The purpose of this paper is to examine whether the entrepreneurship education offered by final-year nonbusiness undergraduate programmes has equipped, encouraged and created an interest in 75 nonbusiness students setting up their own enterprise and/or developed entrepreneurial skills and thinking, which is supported by previous studies (Sarri and Trihopoulou, 2005; Vij, 2004). These students agreed that the entrepreneurship module has boosted mostly their self-confidence, determination, self-belief, drive to succeed by hard work and the acceptance of possible failures. The majority had a positive experience of creating business plans for their proposed enterprises. Only a few decided that they would rather be in employment. All agreed that the entrepreneurial skills gained from this module are transferable to any future working environment. Now, universities need to both focus on how to equip nonbusiness students with entrepreneurial skills, as well as create awareness that there is an alternative route to working other than being in employment.
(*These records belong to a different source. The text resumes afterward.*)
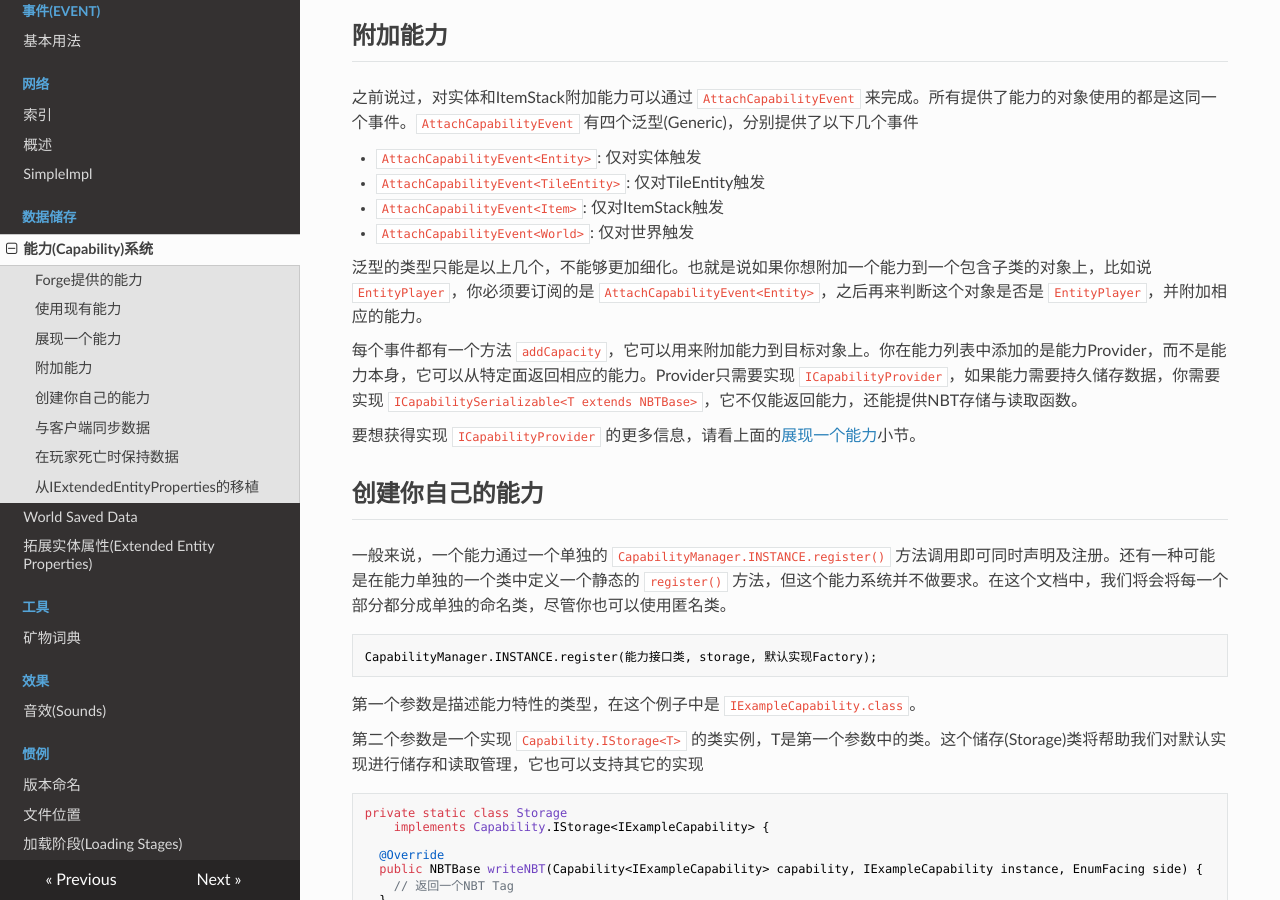
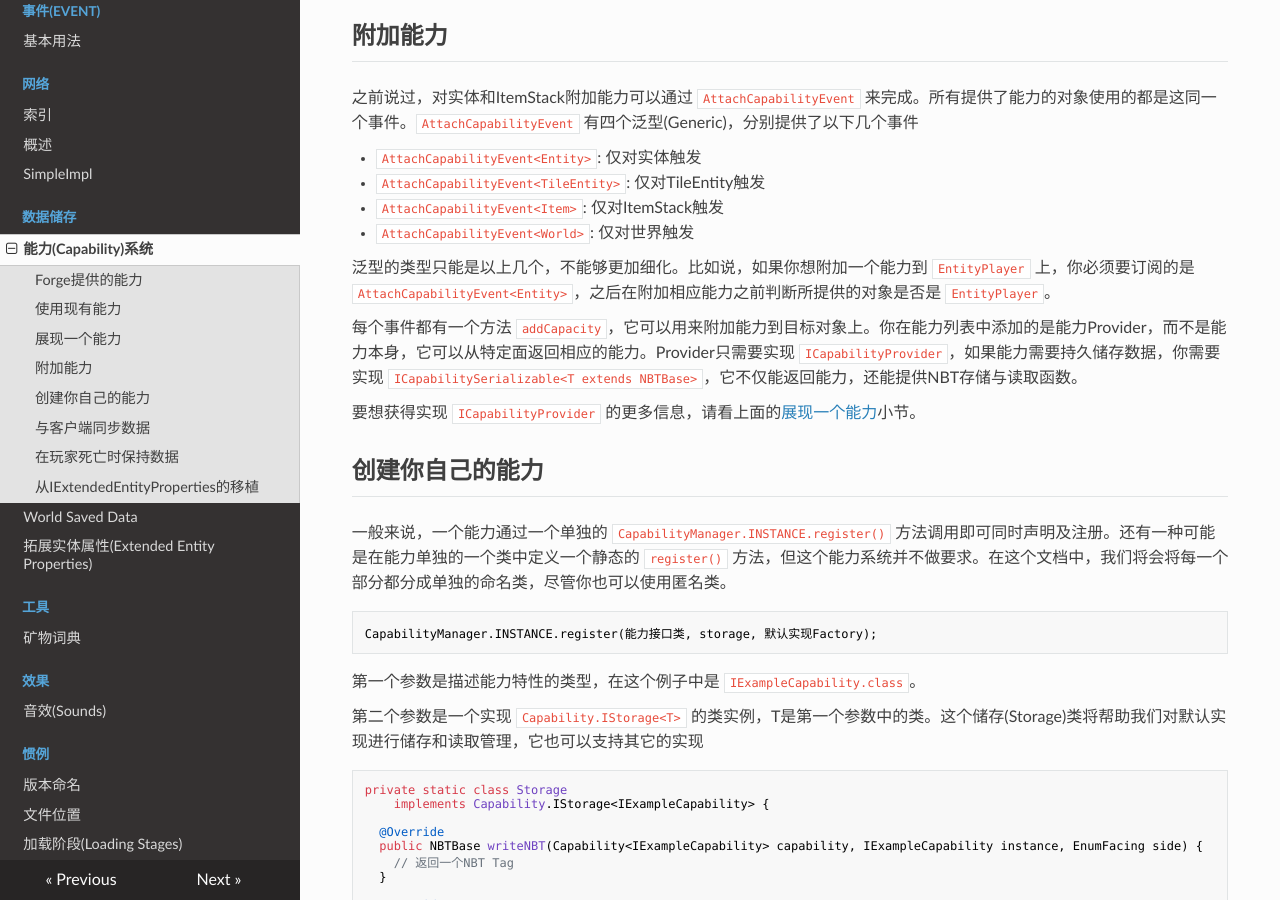
Before and after one commit to Krasjet/Forge-Documentation-CN, an MkDocs documentation site: the page built from docs/datastorage/capabilities.md, in a window 1280 px wide and 900 px high, scrolled down 1997 px. Built offline with MkDocs 1.6.1, drawn with Linux system fonts in a browser that asks for light colours; nearby versions of some CDN libraries; old or Windows-style settings are respelled for this version of MkDocs; some of the changed text lies outside the part shown.

Commit message:
2/6 Update capabilities.md

```diff
--- a/docs/datastorage/capabilities.md
+++ b/docs/datastorage/capabilities.md
@@ -79,7 +79,7 @@ public <T> T getCapability(Capability<T> capability, EnumFacing facing) {
 - `AttachCapabilityEvent<Item>`: 仅对ItemStack触发
 - `AttachCapabilityEvent<World>`: 仅对世界触发
 
-泛型的类型只能是以上几个，不能够更加细化。也就是说如果你想附加一个能力到一个包含子类的对象上，比如说 `EntityPlayer`，你必须要订阅的是 `AttachCapabilityEvent<Entity>`，之后再来判断这个对象是否是 `EntityPlayer`，并附加相应的能力。
+泛型的类型只能是以上几个，不能够更加细化。比如说，如果你想附加一个能力到 `EntityPlayer` 上，你必须要订阅的是 `AttachCapabilityEvent<Entity>`，之后在附加相应能力之前判断所提供的对象是否是 `EntityPlayer`。
 
 每个事件都有一个方法 `addCapacity`，它可以用来附加能力到目标对象上。你在能力列表中添加的是能力Provider，而不是能力本身，它可以从特定面返回相应的能力。Provider只需要实现 `ICapabilityProvider`，如果能力需要持久储存数据，你需要实现 `ICapabilitySerializable<T extends NBTBase>`，它不仅能返回能力，还能提供NBT存储与读取函数。
 
```
Also changed, not shown: other parts of docs/datastorage/capabilities.md (+1 -1 lines).
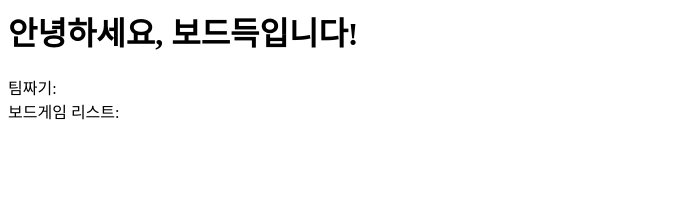
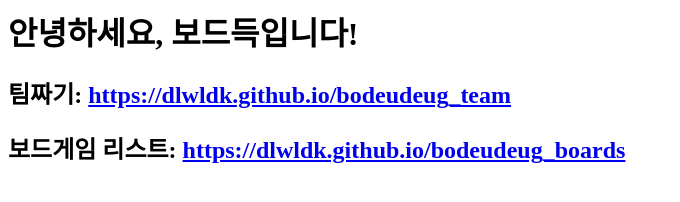
Before and after one commit to dlwldk/dlwldk.github.io, a plain HTML site: page index.html in a window 1280 px wide. Shown: the whole page, without its empty margins (0-680 px from the left). Drawn offline with Linux system fonts and the light colour scheme.

Commit message:
Update index.html

```diff
--- a/index.html
+++ b/index.html
@@ -1,3 +1,5 @@
-<h1>안녕하세요, 보드득입니다!</h1>
-<div>팀짜기: <a href="https://dlwldk.github.io/bodeudeug_team"></a></div>
-<div>보드게임 리스트: <a href="https://dlwldk.github.io/bodeudeug_boards"></a></div>
+<div id="team">
+  <h1>안녕하세요, 보드득입니다!</h1>
+  <h2>팀짜기: <a href="https://dlwldk.github.io/bodeudeug_team">https://dlwldk.github.io/bodeudeug_team</a></h2>
+  <h2>보드게임 리스트: <a href="https://dlwldk.github.io/bodeudeug_boards">https://dlwldk.github.io/bodeudeug_boards</a></h2>
+</div>
```
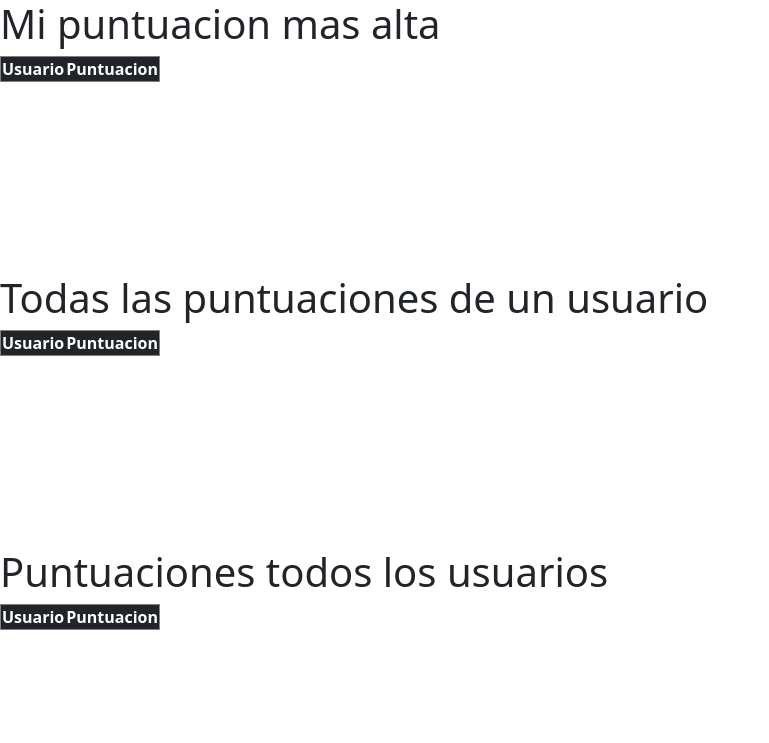
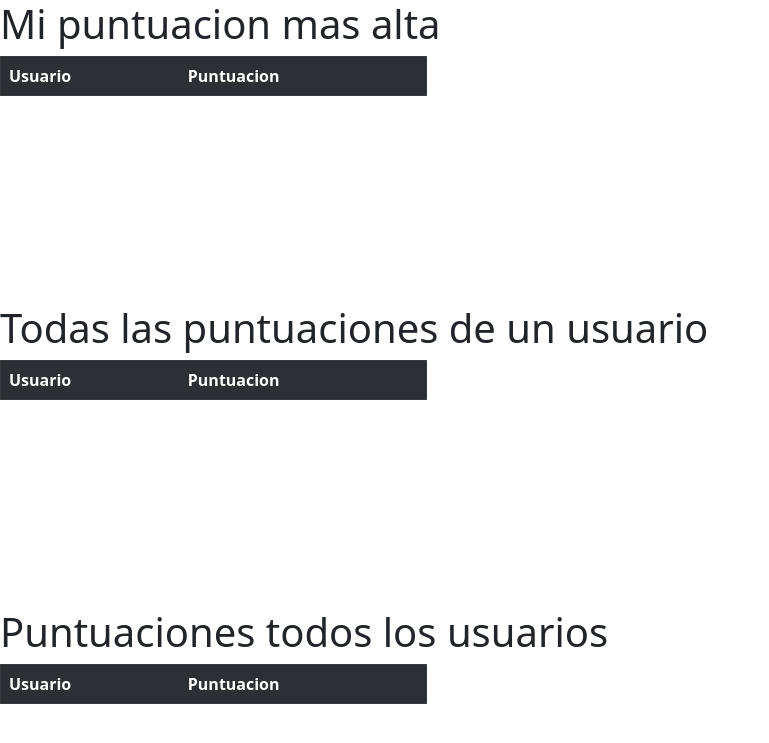
Before and after one commit to RubenCastFer/proyectoJuego, a PHP site: page /scoreView.php in a window 1280 px wide. Shown: the top 743 px of the page, without its empty margins (0-769 px from the left). Run offline with PHP 8.4, Linux system fonts and the light colour scheme; data that the repository does not hold is empty.

Commit message:
alinear tablas

```diff
--- a/views/scoreView.php
+++ b/views/scoreView.php
@@ -15,7 +15,8 @@
 
     <h1>Mi puntuacion mas alta</h1>
 
-    <table class = "bg-dark text-white" border="1">
+    <div class="col-4">
+        <table class="table table-dark table-striped" border="1">
             <tr>
                 <th>Usuario</th>
                 <th>Puntuacion</th>
@@ -37,12 +38,14 @@
             endforeach; ?>
 
         </table>
+    </div>
     <br><br><br><br><br><br><br><br>
     <!-- mostrar puntuaciones totales usuario  con desplegable-->
 
     <h1>Todas las puntuaciones de un usuario</h1>
 
-    <table class = "bg-dark text-white" border="1">
+    <div class="col-4">
+        <table class="table table-dark table-striped" border="1">
             <tr>
                 <th>Usuario</th>
                 <th>Puntuacion</th>
@@ -60,6 +63,7 @@
             endforeach; ?>
 
         </table>
+    </div>
 
 
     <br><br><br><br><br><br><br><br>
@@ -67,7 +71,8 @@
 
     <h1>Puntuaciones todos los usuarios</h1>
 
-    <table class = "bg-dark text-white" border="1">
+    <div class="col-4">
+        <table class="table table-dark table-striped" border="1">
             <tr>
                 <th>Usuario</th>
                 <th>Puntuacion</th>
@@ -89,6 +94,7 @@
             endforeach; ?>
 
         </table>
+    </div>
 </body>
 
 </html>
```
Lines whose indentation alone changed are shown as unchanged.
|Journal||International Journal of Entrepreneurship and Small Business|
|Early online date||2 Dec 2009|
|Publication status||Published - 1 Jan 2010|